Half of the fun is the action of each mission itself.  You’ll need to figure out on the fly who is in charge of which tasks (shoot the zombie, heal your partner, cover your partner, collect and distribute items.)  It is a very rewarding component of the game.  One person isn’t going to just carry the other through the levels, and there’s ample opportunity for both players to jump into the action.  The other half of the fun is in the planning period between missions.  That may not sound like a whole lot of fun on the surface, but you’ll need to work with your partner to figure out who will be responsible for which weapons and how much you’ll spend on upgrading them.  Your long term strategy makes a lot of difference in how you play the game.  In my case, I specialized in sub-machine guns, rifles, and close combat, while my partner focused on shotguns, handguns, and explosives.  If you’re playing with a computer controlled partner though, it will just feel like they are a pack horse that might be helpful once and while.  After planning and executing each mission you’ll usually face off with a boss and the game does a good job of giving you tasks that must be done with two people.  There are some great moments where you’ll finish off a monster then high-five your partner in real life.  Moments like those are why I believe playing the game with a real partner was how it was meant to be played.

The only shortfall I encountered in the cooperative mode was in actually getting a coop game started.  This may be due to my own ignorance regarding gamer profiles on the 360, but the process of bringing in a second player was cumbersome and confusing.  At one point all of my weapons were switched with my partner somehow and we ended up playing under the other’s profile in order to reclaim them.  Maybe that’s how it was in the first place, but it was pretty frustrating trying to figure out how to get it right.
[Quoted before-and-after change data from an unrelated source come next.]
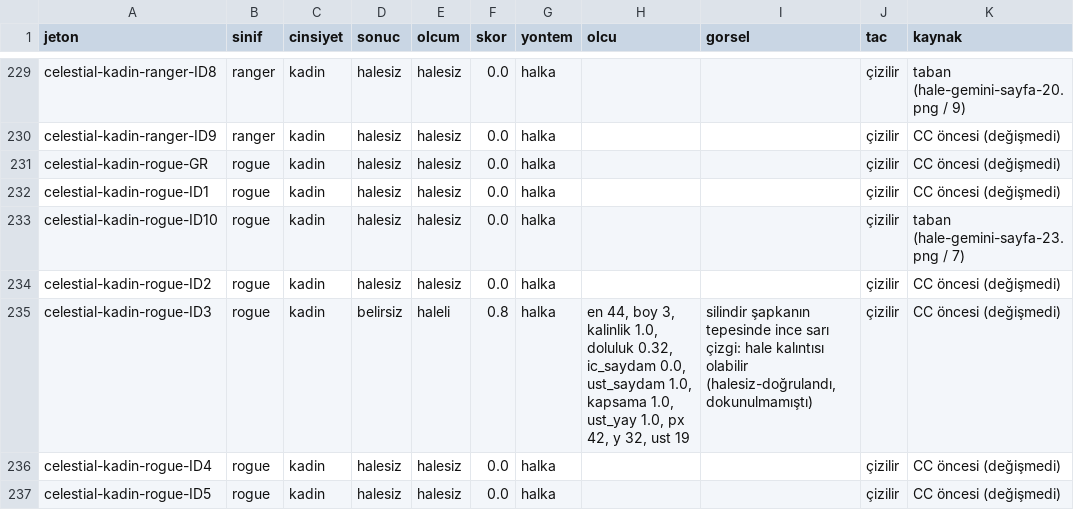
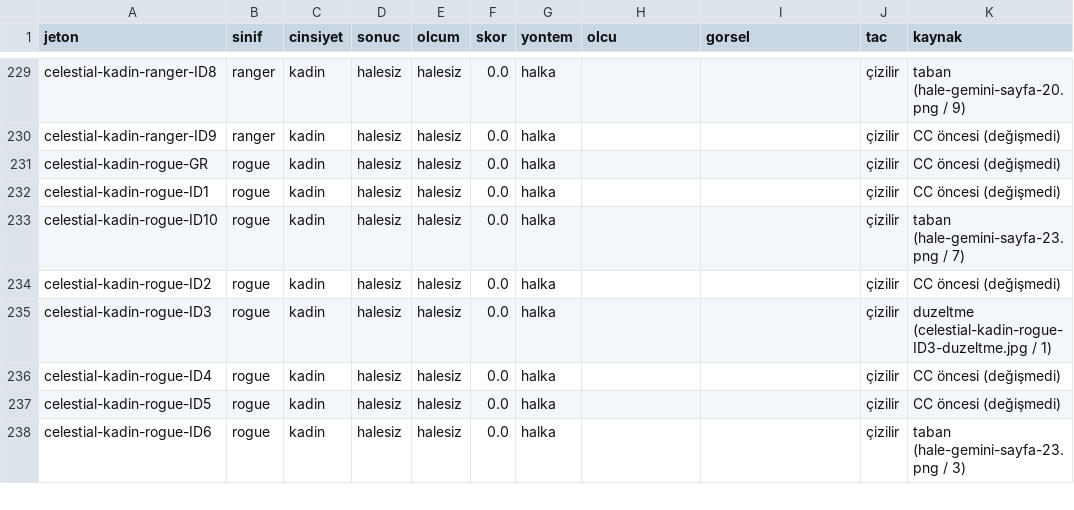
Before and after one commit to Yavuzakcay/RPG-Battle, a CSV file: docs/sabah/celestial-final/olcum.csv, drawn as a sheet; only a part is shown, gaps mark what is left out; the shorter side is filled out with more unchanged rows.

```diff
--- a/docs/sabah/celestial-final/olcum.csv
+++ b/docs/sabah/celestial-final/olcum.csv
@@ -234,3 +234,3 @@ celestial-kadin-rogue-ID10,rogue,kadin,halesiz,halesiz,0.0,halka,,,çizilir,taba
 celestial-kadin-rogue-ID2,rogue,kadin,halesiz,halesiz,0.0,halka,,,çizilir,CC öncesi (değişmedi)
-celestial-kadin-rogue-ID3,rogue,kadin,belirsiz,haleli,0.8,halka,"en 44, boy 3, kalinlik 1.0, doluluk 0.32, ic_saydam 0.0, ust_saydam 1.0, kapsama 1.0, ust_yay 1.0, px 42, y 32, ust 19","silindir şapkanın tepesinde ince sarı çizgi: hale kalıntısı olabilir (halesiz-doğrulandı, dokunulmamıştı)",çizilir,CC öncesi (değişmedi)
+celestial-kadin-rogue-ID3,rogue,kadin,halesiz,halesiz,0.0,halka,,,çizilir,duzeltme (celestial-kadin-rogue-ID3-duzeltme.jpg / 1)
 celestial-kadin-rogue-ID4,rogue,kadin,halesiz,halesiz,0.0,halka,,,çizilir,CC öncesi (değişmedi)
```
Also changed, not shown: 12 other files.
The campaign has a broad range of scenarios to play through and minimizes the time you have to spend fussing around with puzzles.  RE5 has been called more of an action game than a survival horror game and I agree with that sentiment.  There’s still a survival horror flavor that lingers but the substance of the game is definitely gunning down monsters and traversing dangerous levels.

The characters themselves are pretty lame, and are derived from movie cliches.  Like Modern Warfare 2, RE5 does manage to outdo movies when it comes to action. But when it comes to anything having to do with Chris Redfield, it’s guaranteed to be dumb as a box of rocks.  If that’s the way it’s going to be though, allow me to make a suggestion for a movie that Resident Evil should derive itself from.

Starship Troopers is no creative heavyweight when it comes to characters or storytelling, but the movie is still entertaining for its mix of the serious and the not-so-serious.  Resident Evil is already known for its campiness and Starship Troopers was a great mix of action, humor, and science fiction.  Capcom should dial up the campiness of RE in future installments, because few people are going to be compelled by Chris Redfield’s biceps and one-dimensional commitment to justice, or to Chris and Sheva’s ‘partnership,’ which would be better classified as a sort of “casual encounter” in zombie fighting.  It’s also disappointing to see a villain like Albert Wesker go the way of Sephiroth: a science experiment with aspirations to become a god that’s trotted out every couple of years like a bizarre sort of show dog.  Resident Evil 5 was very good, but there’s still room for improvement and still a reason to play it after all these years.

Rating: 3/4

See also: Trailer, Buy it on Amazon, Rent it at Gamefly

and finally:

Micro Review: Silent Hill Homecoming [3/4]

A thoroughly unnerving experience as I marathoned it over the weekend. There were lots of great/intense moments and I feel that it really took Silent Hill to the next level with this generation of games. I did get pretty frustrated with the combat at times. Music, environments, monsters and characters were all well done and scary. There’s a lot of gore, violence, and disturbing situations, but I feel like it had a place and reason for being in the game.

See also: Trailer, Sexy Videogameland: Coming Home

Rating: 3/4